How Playing Bach Is Like Playing Nintendo
Hilda Huang: Well, okay so, when I was really young, I loved playing video games and I kind of noticed that when you play video games, you have to be really, really focused. So if you're playing maybe "Mario Cart" on the Nintendo 64, so you're driving along and of course there's a koopa waiting to hit you. But if you blink or you say, "Oh I need to get something to eat or I need some chips," so you put your controller down, and, wham, the koopa smashes in to you, so you die and lose a life. And of course, in video games, you have plenty of lives, so it's okay. But in Bach, when you're performing, you don't have that kind of a privilege. So you have to stay really focused through the whole thing and you can't stop.
Question: When was your first public performance?
Hilda Huang: I think that was when I was five or six. I think six. I went to this piano competition in Oakland and I was playing a piano concerto with my older piano teacher, and I think that was the first time I ever played in public, which is kind of interesting because it wasn't actually a performance, it was a competition.
Question: Do you get nervous before a performance?
Hilda Huang: I mean of course I get nervous, so I just try to focus on the music itself. I try not to think about anything besides the music. So usually before I walk on stage, I'm just kind of playing the piece over to myself again and again and walking through some of the spots where I know I need to be focused on what kind of sound or character I'm producing.
Question: What happens if you make a mistake during a performance?
Hilda Huang: Often in Bach, if you make a big mistake, it's really difficult to find your way back, so it's almost necessary to just stop and start over again, which I've done that a few times. But if just little mistakes, like if you miss a couple of notes, I try to forget about that section and maybe skip to a few bars forward so that a few bars forward, I know that I can keep playing and it'll be fine.
Recorded on June 7, 2010
Interviewed by Paul Hoffman
"If you put down your controller for just a second while playing Mario Kart—wham—you’ll crash and lose a life." The 14-year-old champion pianist says the consequences are similar, albeit less severe, when playing the piano.
Swipe right to make the connections that could change your career.
Swipe right. Match. Meet over coffee or set up a call.
No, we aren't talking about Tinder. Introducing Shapr, a free app that helps people with synergistic professional goals and skill sets easily meet and collaborate.
Is it "perverseness," the "death drive," or something else?
Eight-dimensional octonions may hold the clues to solve fundamental mysteries.
- Physicists discover complex numbers called octonions that work in 8 dimensions.
- The numbers have been found linked to fundamental forces of reality.
- Understanding octonions can lead to a new model of physics.
It's up to us humans to re-humanize our world.
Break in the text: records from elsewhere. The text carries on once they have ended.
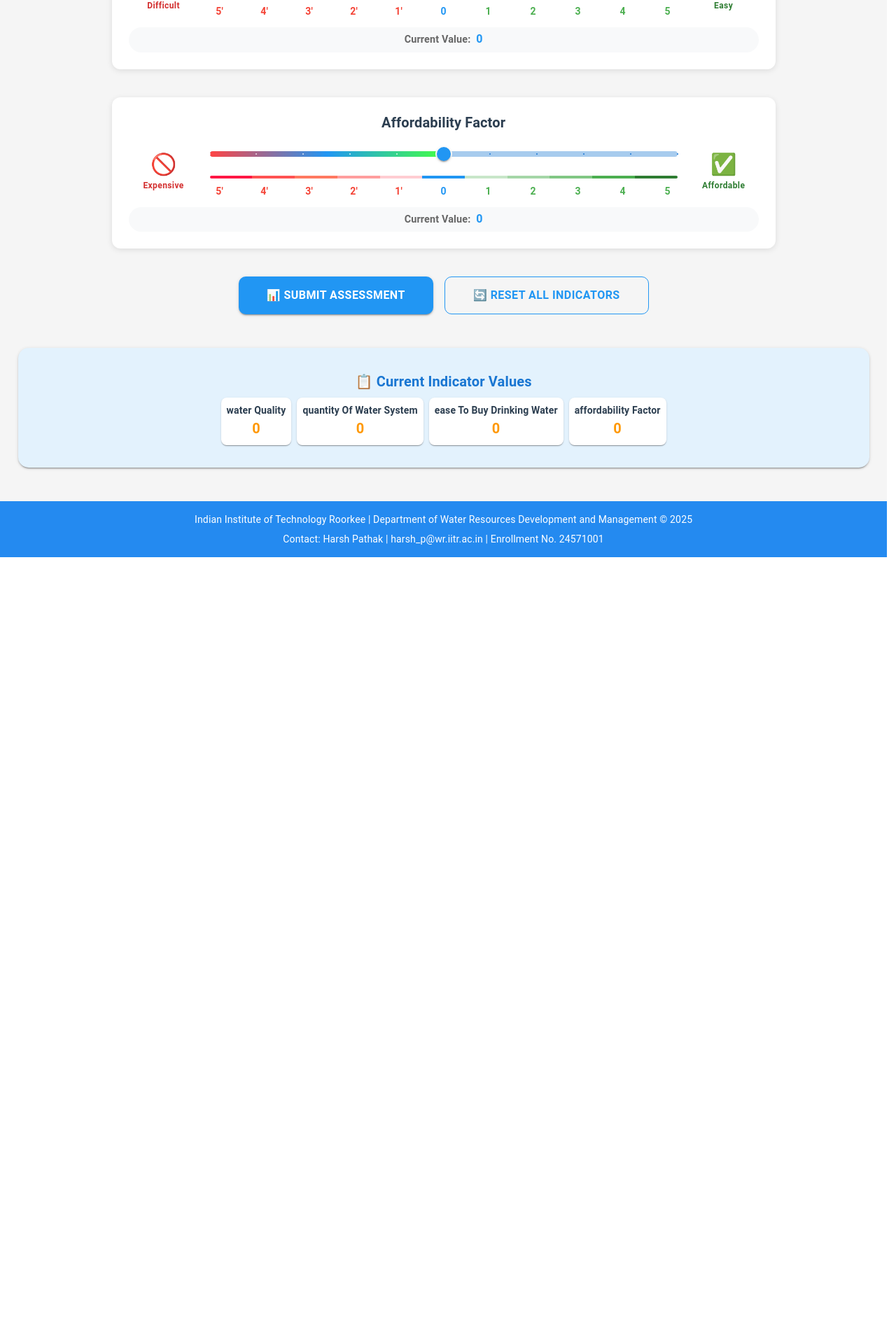
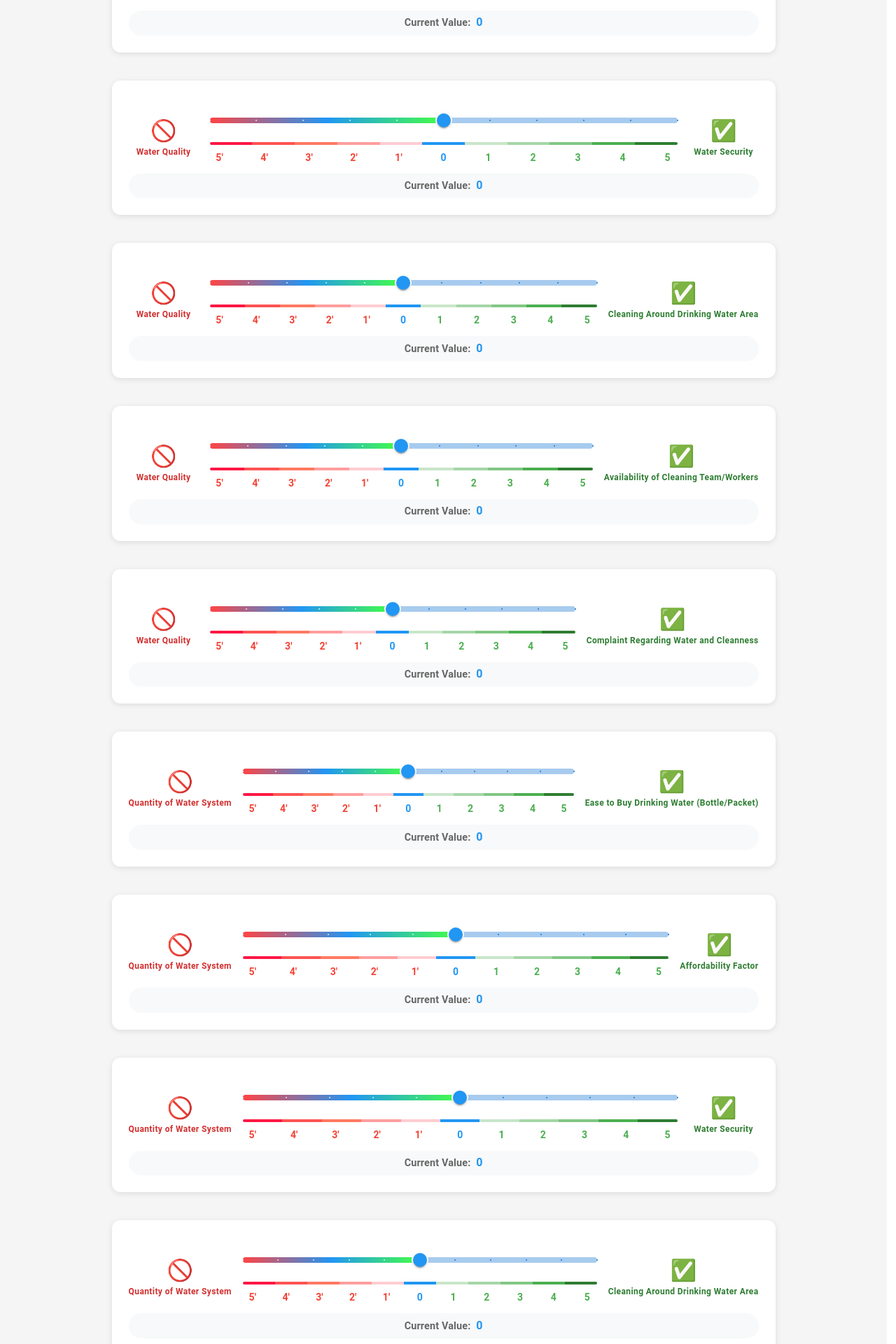
Before and after one commit to kumarprincepk/AHPSurvey, a React (Vite) app: page / in a window 1280 px wide. Shown: the part 2390-4310 px from the top of the page at 70% size. Before the commit the page ends 3186 px from the top, so only its background shows below. Built offline with nearby package versions, Linux system fonts and the light colour scheme.

Commit message:
update indicator

```diff
--- a/src/App.jsx
+++ b/src/App.jsx
@@ -594,8 +594,8 @@ const App = () => {
             // heading="Water Quality"
             leftImage="🚫"
             rightImage="✅"
-            leftLabel="Poor Quality"
-            rightLabel="Good Quality"
+            leftLabel="Water Quality"
+            rightLabel="Quantity of Water System"
             value={indicators.waterQuality}
             onChange={handleIndicatorChange}
             name="waterQuality"
@@ -606,8 +606,8 @@ const App = () => {
             // heading="Quantity of Water System"
             leftImage="🚫"
             rightImage="✅"
-            leftLabel="Insufficient"
-            rightLabel="Sufficient"
+            leftLabel="Water Quality"
+            rightLabel="Ease to Buy Drinking Water (Bottle/Packet)"
             value={indicators.quantityOfWaterSystem}
             onChange={handleIndicatorChange}
             name="quantityOfWaterSystem"
@@ -615,11 +615,11 @@ const App = () => {
           />
 
           <WaterQualityIndicator
-            heading="Ease to Buy Drinking Water (Bottle/Packet)"
+            // heading="Ease to Buy Drinking Water (Bottle/Packet)"
             leftImage="🚫"
             rightImage="✅"
-            leftLabel="Difficult"
-            rightLabel="Easy"
+            leftLabel="Water Quality"
+            rightLabel="Affordability Factor"
             value={indicators.easeToBuyDrinkingWater}
             onChange={handleIndicatorChange}
             name="easeToBuyDrinkingWater"
@@ -627,11 +627,202 @@ const App = () => {
           />
 
           <WaterQualityIndicator
-            heading="Affordability Factor"
+            // heading="Affordability Factor"
             leftImage="🚫"
             rightImage="✅"
-            leftLabel="Expensive"
-            rightLabel="Affordable"
+            leftLabel="Water Quality"
+            rightLabel="Water Security"
+            value={indicators.affordabilityFactor}
+            onChange={handleIndicatorChange}
+            name="affordabilityFactor"
+            isMobile={isMobile}
+          />
+
+          <WaterQualityIndicator
+            // heading="Affordability Factor"
+            leftImage="🚫"
+            rightImage="✅"
+            leftLabel="Water Quality"
+            rightLabel="Cleaning Around Drinking Water Area"
+            value={indicators.affordabilityFactor}
+            onChange={handleIndicatorChange}
+            name="affordabilityFactor"
+            isMobile={isMobile}
+          />
+
+          <WaterQualityIndicator
+            // heading="Affordability Factor"
+            leftImage="🚫"
+            rightImage="✅"
+            leftLabel="Water Quality"
+            rightLabel="Availability of Cleaning Team/Workers"
+            value={indicators.affordabilityFactor}
+            onChange={handleIndicatorChange}
+            name="affordabilityFactor"
+            isMobile={isMobile}
+          />
+
+          <WaterQualityIndicator
+            // heading="Affordability Factor"
+            leftImage="🚫"
+            rightImage="✅"
+            leftLabel="Water Quality"
+            rightLabel="Complaint Regarding Water and Cleanness"
+            value={indicators.affordabilityFactor}
+            onChange={handleIndicatorChange}
+            name="affordabilityFactor"
+            isMobile={isMobile}
+          />
+
+          <WaterQualityIndicator
+            // heading="Affordability Factor"
+            leftImage="🚫"
+            rightImage="✅"
+            leftLabel="Quantity of Water System"
+            rightLabel="Ease to Buy Drinking Water (Bottle/Packet)"
+            value={indicators.affordabilityFactor}
+            onChange={handleIndicatorChange}
+            name="affordabilityFactor"
+            isMobile={isMobile}
+          />
+
+          <WaterQualityIndicator
+            // heading="Affordability Factor"
+            leftImage="🚫"
+            rightImage="✅"
+            leftLabel="Quantity of Water System"
+            rightLabel="Affordability Factor"
+            value={indicators.affordabilityFactor}
+            onChange={handleIndicatorChange}
+            name="affordabilityFactor"
+            isMobile={isMobile}
+          />
+          <WaterQualityIndicator
+            // heading="Affordability Factor"
+            leftImage="🚫"
+            rightImage="✅"
+            leftLabel="Quantity of Water System"
+            rightLabel="Water Security"
+            value={indicators.affordabilityFactor}
+            onChange={handleIndicatorChange}
+            name="affordabilityFactor"
+            isMobile={isMobile}
+          />
+
+          <WaterQualityIndicator
+            // heading="Affordability Factor"
+            leftImage="🚫"
+            rightImage="✅"
+            leftLabel="Quantity of Water System"
+            rightLabel="Cleaning Around Drinking Water Area"
+            value={indicators.affordabilityFactor}
+            onChange={handleIndicatorChange}
+            name="affordabilityFactor"
+            isMobile={isMobile}
+          />
+
+          <WaterQualityIndicator
+            // heading="Affordability Factor"
+            leftImage="🚫"
+            rightImage="✅"
+            leftLabel="Quantity of Water System"
+            rightLabel="Cleaning Frequency"
+            value={indicators.affordabilityFactor}
+            onChange={handleIndicatorChange}
+            name="affordabilityFactor"
+            isMobile={isMobile}
+          />
+
+          <WaterQualityIndicator
+            // heading="Affordability Factor"
+            leftImage="🚫"
+            rightImage="✅"
+            leftLabel="Quantity of Water System"
+            rightLabel="Availability of Cleaning Team/Workers"
+            value={indicators.affordabilityFactor}
+            onChange={handleIndicatorChange}
+            name="affordabilityFactor"
+            isMobile={isMobile}
+          />
+
+          <WaterQualityIndicator
+            // heading="Affordability Factor"
+            leftImage="🚫"
+            rightImage="✅"
+            leftLabel="Quantity of Water System"
+            rightLabel="Complaint Regarding Water and Cleanness"
+            value={indicators.affordabilityFactor}
+            onChange={handleIndicatorChange}
+            name="affordabilityFactor"
+            isMobile={isMobile}
+          />
+
+           <WaterQualityIndicator
+            // heading="Affordability Factor"
+            leftImage="🚫"
+            rightImage="✅"
+            leftLabel="Ease to Buy Drinking Water (Bottle/Packet)"
+            rightLabel="Affordability Factor"
+            value={indicators.affordabilityFactor}
+            onChange={handleIndicatorChange}
+            name="affordabilityFactor"
+            isMobile={isMobile}
+          />
+
+           <WaterQualityIndicator
+            // heading="Affordability Factor"
+            leftImage="🚫"
+            rightImage="✅"
+            leftLabel="Ease to Buy Drinking Water (Bottle/Packet)"
+            rightLabel="Water Security"
+            value={indicators.affordabilityFactor}
+            onChange={handleIndicatorChange}
+            name="affordabilityFactor"
+            isMobile={isMobile}
+          />
+
+           <WaterQualityIndicator
+            // heading="Affordability Factor"
+            leftImage="🚫"
+            rightImage="✅"
+            leftLabel="Ease to Buy Drinking Water (Bottle/Packet)"
+            rightLabel="Complaint Regarding Water and Cleanness"
+            value={indicators.affordabilityFactor}
+            onChange={handleIndicatorChange}
+            name="affordabilityFactor"
+            isMobile={isMobile}
+          />
+
+           <WaterQualityIndicator
+            // heading="Affordability Factor"
+            leftImage="🚫"
+            rightImage="✅"
+            leftLabel="Ease to Buy Drinking Water (Bottle/Packet)"
+            rightLabel="Cleaning Around Drinking Water Area"
+            value={indicators.affordabilityFactor}
+            onChange={handleIndicatorChange}
+            name="affordabilityFactor"
+            isMobile={isMobile}
+          />
+
+           <WaterQualityIndicator
+            // heading="Affordability Factor"
+            leftImage="🚫"
+            rightImage="✅"
+            leftLabel="Ease to Buy Drinking Water (Bottle/Packet)"
+            rightLabel="Cleanness Frequency"
+            value={indicators.affordabilityFactor}
+            onChange={handleIndicatorChange}
+            name="affordabilityFactor"
+            isMobile={isMobile}
+          />
+
+             <WaterQualityIndicator
+            // heading="Affordability Factor"
+            leftImage="🚫"
+            rightImage="✅"
+            leftLabel="Ease to Buy Drinking Water (Bottle/Packet)"
+            rightLabel="Availability of Cleaning Team/Workers"
             value={indicators.affordabilityFactor}
             onChange={handleIndicatorChange}
             name="affordabilityFactor"
@@ -700,7 +891,8 @@ const App = () => {
         </Box>
 
         {/* Current Values Display - Centered with Colors */}
-        <Paper
+
+        {/* <Paper
           elevation={2}
           sx={{
             p: { xs: 2, sm: 3, md: 4 },
@@ -753,7 +945,7 @@ const App = () => {
               </Grid>
             ))}
           </Grid>
-        </Paper>
+        </Paper> */}
       </Container>
 
       {/* Footer */}
```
An economy that prioritizes growth and profits over humanity has led to digital platforms that "strip the topsoil" of human behavior, whole industries, and the planet, giving less and less back. And only we can save us.
- It's an all-hands-on-deck moment in the arc of civilization.
- Everyone has a choice: Do you want to try to earn enough money to insulate yourself from the world you're creating— or do you want to make the world a place you don't have to insulate yourself from?
SMARTER FASTER trademarks owned by The Big Think, Inc. All rights reserved.